◆ **The problem**: Please repeat the records below exactly, skipping any pictures.

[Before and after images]
==*==

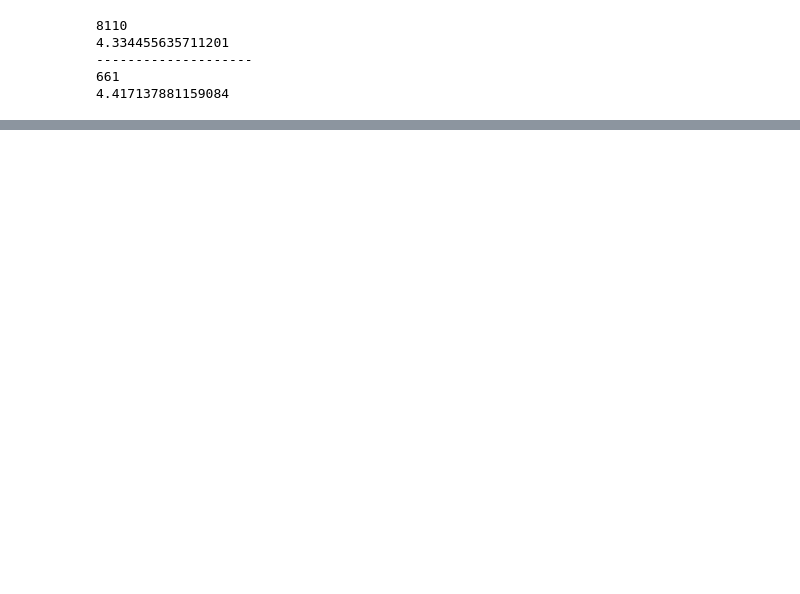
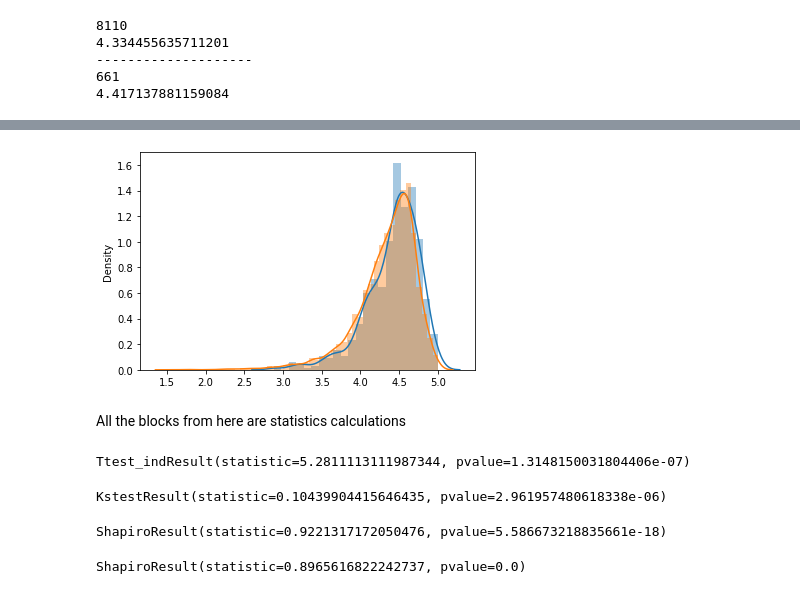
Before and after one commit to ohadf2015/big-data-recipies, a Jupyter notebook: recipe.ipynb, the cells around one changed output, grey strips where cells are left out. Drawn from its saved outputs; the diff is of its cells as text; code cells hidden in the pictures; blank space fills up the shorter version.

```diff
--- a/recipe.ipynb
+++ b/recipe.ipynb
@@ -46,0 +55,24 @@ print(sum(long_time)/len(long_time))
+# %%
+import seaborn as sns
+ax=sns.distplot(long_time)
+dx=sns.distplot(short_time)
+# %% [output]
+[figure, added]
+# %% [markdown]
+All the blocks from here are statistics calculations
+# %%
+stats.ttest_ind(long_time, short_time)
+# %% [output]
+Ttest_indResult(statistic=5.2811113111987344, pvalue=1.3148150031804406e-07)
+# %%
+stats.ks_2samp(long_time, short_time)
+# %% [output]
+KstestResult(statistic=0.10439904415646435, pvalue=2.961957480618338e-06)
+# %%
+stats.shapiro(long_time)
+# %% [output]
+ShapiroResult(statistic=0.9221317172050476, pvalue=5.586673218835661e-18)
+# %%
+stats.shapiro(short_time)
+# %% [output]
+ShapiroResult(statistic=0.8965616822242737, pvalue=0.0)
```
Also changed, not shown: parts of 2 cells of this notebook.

==*==

◆ **Answer below**:
Before and after one commit to ohadf2015/big-data-recipies, a Jupyter notebook: recipe.ipynb, the cells around one changed output, grey strips where cells are left out. Drawn from its saved outputs; the diff is of its cells as text; code cells hidden in the pictures; blank space fills up the shorter version.

```diff
--- a/recipe.ipynb
+++ b/recipe.ipynb
@@ -46,0 +55,24 @@ print(sum(long_time)/len(long_time))
+# %%
+import seaborn as sns
+ax=sns.distplot(long_time)
+dx=sns.distplot(short_time)
+# %% [output]
+[figure, added]
+# %% [markdown]
+All the blocks from here are statistics calculations
+# %%
+stats.ttest_ind(long_time, short_time)
+# %% [output]
+Ttest_indResult(statistic=5.2811113111987344, pvalue=1.3148150031804406e-07)
+# %%
+stats.ks_2samp(long_time, short_time)
+# %% [output]
+KstestResult(statistic=0.10439904415646435, pvalue=2.961957480618338e-06)
+# %%
+stats.shapiro(long_time)
+# %% [output]
+ShapiroResult(statistic=0.9221317172050476, pvalue=5.586673218835661e-18)
+# %%
+stats.shapiro(short_time)
+# %% [output]
+ShapiroResult(statistic=0.8965616822242737, pvalue=0.0)
```
Also changed, not shown: parts of 2 cells of this notebook.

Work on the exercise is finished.